• WHAT THE TASK REQUIRES
Where in the entries below does "Also" appear? Copy every line that has it.

• RECORDS PROVIDED
————
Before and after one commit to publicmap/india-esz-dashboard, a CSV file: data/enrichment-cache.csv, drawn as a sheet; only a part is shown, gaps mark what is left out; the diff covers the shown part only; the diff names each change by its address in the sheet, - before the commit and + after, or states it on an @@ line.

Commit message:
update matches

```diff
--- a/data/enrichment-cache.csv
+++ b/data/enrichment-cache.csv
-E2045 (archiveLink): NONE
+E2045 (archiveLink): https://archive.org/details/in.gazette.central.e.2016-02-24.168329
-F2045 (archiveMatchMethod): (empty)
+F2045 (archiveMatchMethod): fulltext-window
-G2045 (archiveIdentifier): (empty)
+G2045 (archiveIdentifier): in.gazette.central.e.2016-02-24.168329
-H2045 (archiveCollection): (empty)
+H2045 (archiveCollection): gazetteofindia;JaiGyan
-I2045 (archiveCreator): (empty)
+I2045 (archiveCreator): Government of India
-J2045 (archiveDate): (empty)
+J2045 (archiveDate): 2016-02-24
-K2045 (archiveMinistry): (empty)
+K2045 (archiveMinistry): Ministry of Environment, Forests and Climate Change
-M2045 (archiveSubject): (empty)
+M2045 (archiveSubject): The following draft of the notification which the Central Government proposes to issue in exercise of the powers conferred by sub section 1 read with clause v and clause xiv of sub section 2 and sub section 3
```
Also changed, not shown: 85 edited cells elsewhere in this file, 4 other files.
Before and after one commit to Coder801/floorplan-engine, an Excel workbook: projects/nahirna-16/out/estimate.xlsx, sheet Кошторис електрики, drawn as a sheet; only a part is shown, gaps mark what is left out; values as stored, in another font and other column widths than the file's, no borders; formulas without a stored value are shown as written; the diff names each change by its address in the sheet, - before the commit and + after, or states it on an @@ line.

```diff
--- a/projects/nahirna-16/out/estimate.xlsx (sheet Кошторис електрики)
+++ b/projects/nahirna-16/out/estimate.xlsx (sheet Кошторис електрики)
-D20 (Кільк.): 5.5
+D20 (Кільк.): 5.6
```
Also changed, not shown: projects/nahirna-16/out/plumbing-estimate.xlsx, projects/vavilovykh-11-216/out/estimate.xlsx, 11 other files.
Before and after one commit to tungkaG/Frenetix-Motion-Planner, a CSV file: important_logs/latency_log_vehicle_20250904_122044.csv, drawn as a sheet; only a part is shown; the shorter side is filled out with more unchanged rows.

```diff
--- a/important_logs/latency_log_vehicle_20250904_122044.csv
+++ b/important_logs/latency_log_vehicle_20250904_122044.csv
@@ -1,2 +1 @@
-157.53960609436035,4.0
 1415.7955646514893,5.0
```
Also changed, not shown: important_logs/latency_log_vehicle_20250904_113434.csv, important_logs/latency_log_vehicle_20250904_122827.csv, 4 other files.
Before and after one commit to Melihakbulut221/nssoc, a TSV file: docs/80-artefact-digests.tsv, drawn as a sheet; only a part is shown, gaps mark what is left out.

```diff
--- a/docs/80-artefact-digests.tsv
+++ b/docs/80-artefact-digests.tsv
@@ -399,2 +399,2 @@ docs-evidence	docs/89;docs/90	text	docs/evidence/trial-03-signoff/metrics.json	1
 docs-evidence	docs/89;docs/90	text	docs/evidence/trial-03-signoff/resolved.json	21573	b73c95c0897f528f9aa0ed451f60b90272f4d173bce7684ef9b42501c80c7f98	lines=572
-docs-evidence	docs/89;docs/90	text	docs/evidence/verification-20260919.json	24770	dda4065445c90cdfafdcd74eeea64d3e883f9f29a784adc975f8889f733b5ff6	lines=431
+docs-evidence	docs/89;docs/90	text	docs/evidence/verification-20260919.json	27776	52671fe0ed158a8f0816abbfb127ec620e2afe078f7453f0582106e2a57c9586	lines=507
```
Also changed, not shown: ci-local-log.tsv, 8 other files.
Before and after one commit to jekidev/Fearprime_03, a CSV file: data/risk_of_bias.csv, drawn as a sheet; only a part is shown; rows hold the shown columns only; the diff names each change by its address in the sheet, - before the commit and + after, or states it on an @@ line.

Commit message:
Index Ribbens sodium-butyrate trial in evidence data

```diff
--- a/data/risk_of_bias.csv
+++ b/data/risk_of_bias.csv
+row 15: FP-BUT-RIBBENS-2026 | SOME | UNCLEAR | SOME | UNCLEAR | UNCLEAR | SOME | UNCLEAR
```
————
• RESPONSE AREA
Also changed, not shown: 85 edited cells elsewhere in this file, 4 other files.
Also changed, not shown: projects/nahirna-16/out/plumbing-estimate.xlsx, projects/vavilovykh-11-216/out/estimate.xlsx, 11 other files.
Also changed, not shown: important_logs/latency_log_vehicle_20250904_113434.csv, important_logs/latency_log_vehicle_20250904_122827.csv, 4 other files.
Also changed, not shown: ci-local-log.tsv, 8 other files.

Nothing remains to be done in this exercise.